But let's take a step back and reconsider the whole question of 'urban blight' from a new perspective. Couldn't we say that advertisements 'assault our eyes,' that they are every bit as much, if not more, a part of this blight than the illegitimate grafitti with which they compete for our attention. If we don't think about it too hard, we can explain public advertisements away as so much 'filler' in our daily routine: we're always just driving by the billboard to get where we really want to be. But if we consider the question more deeply, we will realize that we never just pass anything, that we climb the mountain, not just to be on top, but for the process of climbing itself...and that there are a lot of billboards on the way up this mountain, which, like Tantalus, we are forever scaling. We dwell with these billboards and they subject our senses and intellect to a number of different responses; they engage us without consent and create needs that can only be met through consumption.

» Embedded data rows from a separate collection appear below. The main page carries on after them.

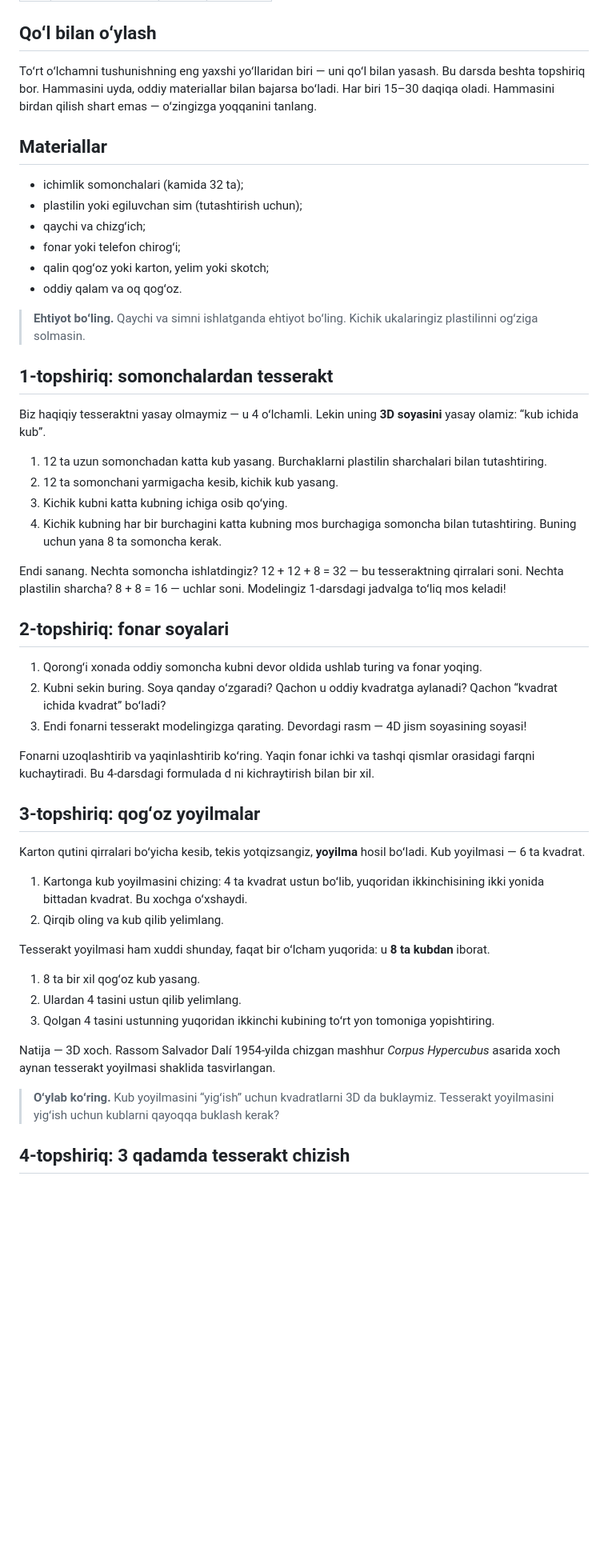
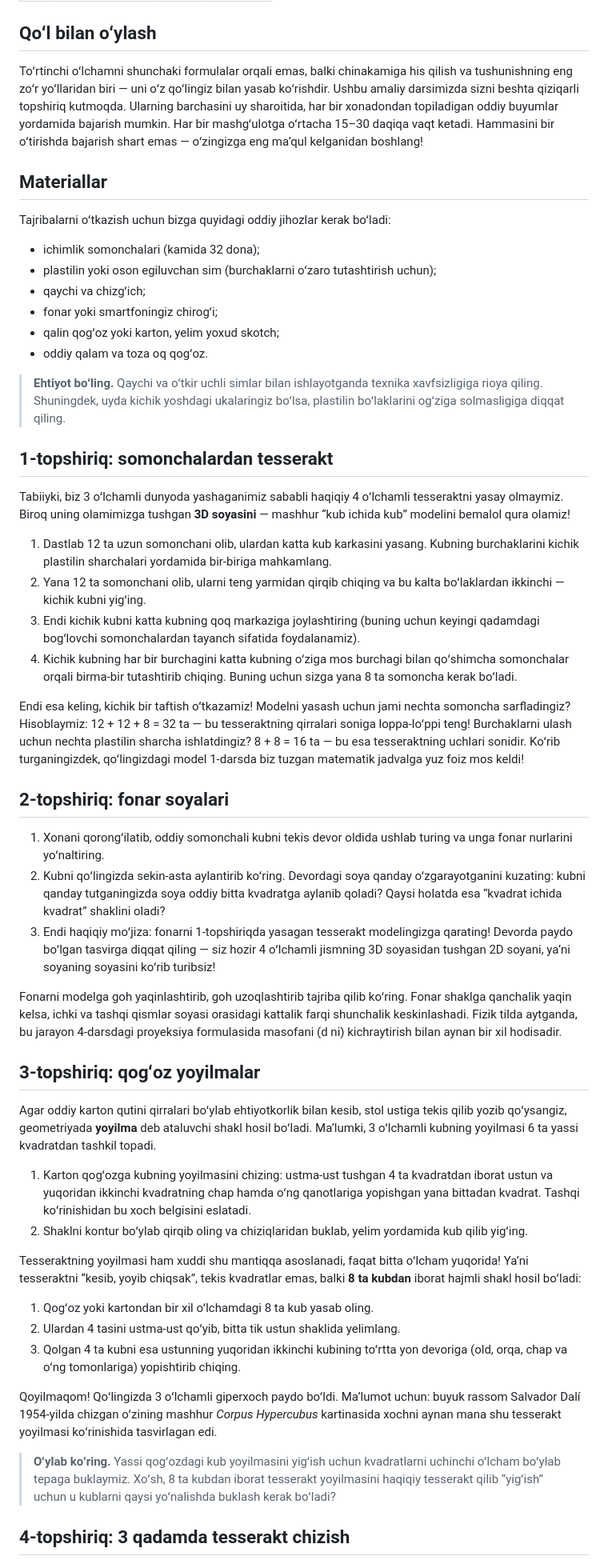
Before and after one commit to SanjarAbdubositov/Dimensions, a Markdown page: content/lessons/5.md, the part around one of its changes. Shown at 80% size. Drawn GitHub-style; blank space fills up the shorter version.

Commit message:
Revise lesson 5 for clarity and detail
Updated the lesson content for better clarity and detail, including instructions for activities and safety precautions.

```diff
--- a/content/lessons/5.md
+++ b/content/lessons/5.md
@@ -7,54 +7,56 @@ minutes: 15
 
 ## Qoʻl bilan oʻylash
 
-Toʻrt oʻlchamni tushunishning eng yaxshi yoʻllaridan biri — uni qoʻl bilan yasash. Bu darsda beshta topshiriq bor. Hammasini uyda, oddiy materiallar bilan bajarsa boʻladi. Har biri 15–30 daqiqa oladi. Hammasini birdan qilish shart emas — oʻzingizga yoqqanini tanlang.
+Toʻrtinchi oʻlchamni shunchaki formulalar orqali emas, balki chinakamiga his qilish va tushunishning eng zoʻr yoʻllaridan biri — uni oʻz qoʻlingiz bilan yasab koʻrishdir. Ushbu amaliy darsimizda sizni beshta qiziqarli topshiriq kutmoqda. Ularning barchasini uy sharoitida, har bir xonadondan topiladigan oddiy buyumlar yordamida bajarish mumkin. Har bir mashgʻulotga oʻrtacha 15–30 daqiqa vaqt ketadi. Hammasini bir oʻtirishda bajarish shart emas — oʻzingizga eng maʼqul kelganidan boshlang!
 
 ## Materiallar
 
-- ichimlik somonchalari (kamida 32 ta);
-- plastilin yoki egiluvchan sim (tutashtirish uchun);
+Tajribalarni oʻtkazish uchun bizga quyidagi oddiy jihozlar kerak boʻladi:
+
+- ichimlik somonchalari (kamida 32 dona);
+- plastilin yoki oson egiluvchan sim (burchaklarni oʻzaro tutashtirish uchun);
 - qaychi va chizgʻich;
-- fonar yoki telefon chirogʻi;
-- qalin qogʻoz yoki karton, yelim yoki skotch;
-- oddiy qalam va oq qogʻoz.
+- fonar yoki smartfoningiz chirogʻi;
+- qalin qogʻoz yoki karton, yelim yoxud skotch;
+- oddiy qalam va toza oq qogʻoz.
 
-> **Ehtiyot boʻling.** Qaychi va simni ishlatganda ehtiyot boʻling. Kichik ukalaringiz plastilinni ogʻziga solmasin.
+> **Ehtiyot boʻling.** Qaychi va oʻtkir uchli simlar bilan ishlayotganda texnika xavfsizligiga rioya qiling. Shuningdek, uyda kichik yoshdagi ukalaringiz boʻlsa, plastilin boʻlaklarini ogʻziga solmasligiga diqqat qiling.
 
 ## 1-topshiriq: somonchalardan tesserakt
 
-Biz haqiqiy tesseraktni yasay olmaymiz — u 4 oʻlchamli. Lekin uning **3D soyasini** yasay olamiz: “kub ichida kub”.
+Tabiiyki, biz 3 oʻlchamli dunyoda yashaganimiz sababli haqiqiy 4 oʻlchamli tesseraktni yasay olmaymiz. Biroq uning olamimizga tushgan **3D soyasini** — mashhur “kub ichida kub” modelini bemalol qura olamiz!
 
-1. 12 ta uzun somonchadan katta kub yasang. Burchaklarni plastilin sharchalari bilan tutashtiring.
-2. 12 ta somonchani yarmigacha kesib, kichik kub yasang.
-3. Kichik kubni katta kubning ichiga osib qoʻying.
-4. Kichik kubning har bir burchagini katta kubning mos burchagiga somoncha bilan tutashtiring. Buning uchun yana 8 ta somoncha kerak.
+1. Dastlab 12 ta uzun somonchani olib, ulardan katta kub karkasini yasang. Kubning burchaklarini kichik plastilin sharchalari yordamida bir-biriga mahkamlang.
+2. Yana 12 ta somonchani olib, ularni teng yarmidan qirqib chiqing va bu kalta boʻlaklardan ikkinchi — kichik kubni yigʻing.
+3. Endi kichik kubni katta kubning qoq markaziga joylashtiring (buning uchun keyingi qadamdagi bogʻlovchi somonchalardan tayanch sifatida foydalanamiz).
+4. Kichik kubning har bir burchagini katta kubning oʻziga mos burchagi bilan qoʻshimcha somonchalar orqali birma-bir tutashtirib chiqing. Buning uchun sizga yana 8 ta somoncha kerak boʻladi.
 
-Endi sanang. Nechta somoncha ishlatdingiz? 12 + 12 + 8 = 32 — bu tesseraktning qirralari soni. Nechta plastilin sharcha? 8 + 8 = 16 — uchlar soni. Modelingiz 1-darsdagi jadvalga toʻliq mos keladi!
+Endi esa keling, kichik bir taftish oʻtkazamiz! Modelni yasash uchun jami nechta somoncha sarfladingiz? Hisoblaymiz: 12 + 12 + 8 = 32 ta — bu tesseraktning qirralari soniga lоppa-loʻppi teng! Burchaklarni ulash uchun nechta plastilin sharcha ishlatdingiz? 8 + 8 = 16 ta — bu esa tesseraktning uchlari sonidir. Koʻrib turganingizdek, qoʻlingizdagi model 1-darsda biz tuzgan matematik jadvalga yuz foiz mos keldi!
 
 ## 2-topshiriq: fonar soyalari
 
-1. Qorongʻi xonada oddiy somoncha kubni devor oldida ushlab turing va fonar yoqing.
-2. Kubni sekin buring. Soya qanday oʻzgaradi? Qachon u oddiy kvadratga aylanadi? Qachon “kvadrat ichida kvadrat” boʻladi?
-3. Endi fonarni tesserakt modelingizga qarating. Devordagi rasm — 4D jism soyasining soyasi!
+1. Xonani qorongʻilatib, oddiy somonchali kubni tekis devor oldida ushlab turing va unga fonar nurlarini yoʻnaltiring.
+2. Kubni qoʻlingizda sekin-asta aylantirib koʻring. Devordagi soya qanday oʻzgarayotganini kuzating: kubni qanday tutganingizda soya oddiy bitta kvadratga aylanib qoladi? Qaysi holatda esa “kvadrat ichida kvadrat” shaklini oladi?
+3. Endi haqiqiy moʻjiza: fonarni 1-topshiriqda yasagan tesserakt modelingizga qarating! Devorda paydo boʻlgan tasvirga diqqat qiling — siz hozir 4 oʻlchamli jismning 3D soyasidan tushgan 2D soyani, yaʼni soyaning soyasini koʻrib turibsiz!
 
-Fonarni uzoqlashtirib va yaqinlashtirib koʻring. Yaqin fonar ichki va tashqi qismlar orasidagi farqni kuchaytiradi. Bu 4-darsdagi formulada d ni kichraytirish bilan bir xil.
+Fonarni modelga goh yaqinlashtirib, goh uzoqlashtirib tajriba qilib koʻring. Fonar shaklga qanchalik yaqin kelsa, ichki va tashqi qismlar soyasi orasidagi kattalik farqi shunchalik keskinlashadi. Fizik tilda aytganda, bu jarayon 4-darsdagi proyeksiya formulasida masofani (d ni) kichraytirish bilan aynan bir xil hodisadir.
 
 ## 3-topshiriq: qogʻoz yoyilmalar
 
-Karton qutini qirralari boʻyicha kesib, tekis yotqizsangiz, **yoyilma** hosil boʻladi. Kub yoyilmasi — 6 ta kvadrat.
+Agar oddiy karton qutini qirralari boʻylab ehtiyotkorlik bilan kesib, stol ustiga tekis qilib yozib qoʻysangiz, geometriyada **yoyilma** deb ataluvchi shakl hosil boʻladi. Maʼlumki, 3 oʻlchamli kubning yoyilmasi 6 ta yassi kvadratdan tashkil topadi.
 
-1. Kartonga kub yoyilmasini chizing: 4 ta kvadrat ustun boʻlib, yuqoridan ikkinchisining ikki yonida bittadan kvadrat. Bu xochga oʻxshaydi.
-2. Qirqib oling va kub qilib yelimlang.
+1. Karton qogʻozga kubning yoyilmasini chizing: ustma-ust tushgan 4 ta kvadratdan iborat ustun va yuqoridan ikkinchi kvadratning chap hamda oʻng qanotlariga yopishgan yana bittadan kvadrat. Tashqi koʻrinishidan bu xoch belgisini eslatadi.
+2. Shaklni kontur boʻylab qirqib oling va chiziqlaridan buklab, yelim yordamida kub qilib yigʻing.
 
-Tesserakt yoyilmasi ham xuddi shunday, faqat bir oʻlcham yuqorida: u **8 ta kubdan** iborat.
+Tesseraktning yoyilmasi ham xuddi shu mantiqqa asoslanadi, faqat bitta oʻlcham yuqorida! Yaʼni tesseraktni “kesib, yoyib chiqsak”, tekis kvadratlar emas, balki **8 ta kubdan** iborat hajmli shakl hosil boʻladi:
 
-1. 8 ta bir xil qogʻoz kub yasang.
-2. Ulardan 4 tasini ustun qilib yelimlang.
-3. Qolgan 4 tasini ustunning yuqoridan ikkinchi kubining toʻrt yon tomoniga yopishtiring.
+1. Qogʻoz yoki kartondan bir xil oʻlchamdagi 8 ta kub yasab oling.
+2. Ulardan 4 tasini ustma-ust qoʻyib, bitta tik ustun shaklida yelimlang.
+3. Qolgan 4 ta kubni esa ustunning yuqoridan ikkinchi kubining toʻrtta yon devoriga (old, orqa, chap va oʻng tomonlariga) yopishtirib chiqing.
 
-Natija — 3D xoch. Rassom Salvador Dalí 1954-yilda chizgan mashhur *Corpus Hypercubus* asarida xoch aynan tesserakt yoyilmasi shaklida tasvirlangan.
+Qoyilmaqom! Qoʻlingizda 3 oʻlchamli giperxoch paydo boʻldi. Maʼlumot uchun: buyuk rassom Salvador Dalí 1954-yilda chizgan oʻzining mashhur *Corpus Hypercubus* kartinasida xochni aynan mana shu tesserakt yoyilmasi koʻrinishida tasvirlagan edi.
 
-> **Oʻylab koʻring.** Kub yoyilmasini “yigʻish” uchun kvadratlarni 3D da buklaymiz. Tesserakt yoyilmasini yigʻish uchun kublarni qayoqqa buklash kerak?
+> **Oʻylab koʻring.** Yassi qogʻozdagi kub yoyilmasini yigʻish uchun kvadratlarni uchinchi oʻlcham boʻylab tepaga buklaymiz. Xoʻsh, 8 ta kubdan iborat tesserakt yoyilmasini haqiqiy tesserakt qilib “yigʻish” uchun u kublarni qaysi yoʻnalishda buklash kerak boʻladi?
 
 ## 4-topshiriq: 3 qadamda tesserakt chizish
 
```
Also changed, not shown: other parts of content/lessons/5.md (+16 -16 lines).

So what's really the stain in our everyday lives? The not-for-profit acts of meaning-creation perpetrated by the tagger, or the multi-million dollar advertising campaign that convinces me that the smiling Indonesian peasant women picking leaves for my Tejava Tea leave no residue of their undesirable otherness on the 'purest expression of tea'? It is time we started thinking more carefully and critically about the banal deifications that transform the Bob Mosses and Chris Pellases of this world into epic heroes in miniature. And it wouldn't hurt to turn the distinction between advertising and grafitti on its head. It is up to us as political theorists to occupy spaces with signs and signifiers which are 'other' than those of our larger consumer culture. Whether we do this with T-shirts, bumper-stickers or just stickers of any sort, pins, pamphlets, or even billboard grafitti, we as Bad Subjects readers can all play our part in resisting the tradition which is moving us towards totalitarianism.
Jeremiah Luna is a creative writer. He graduated from UC-Berkeley with a degree in English.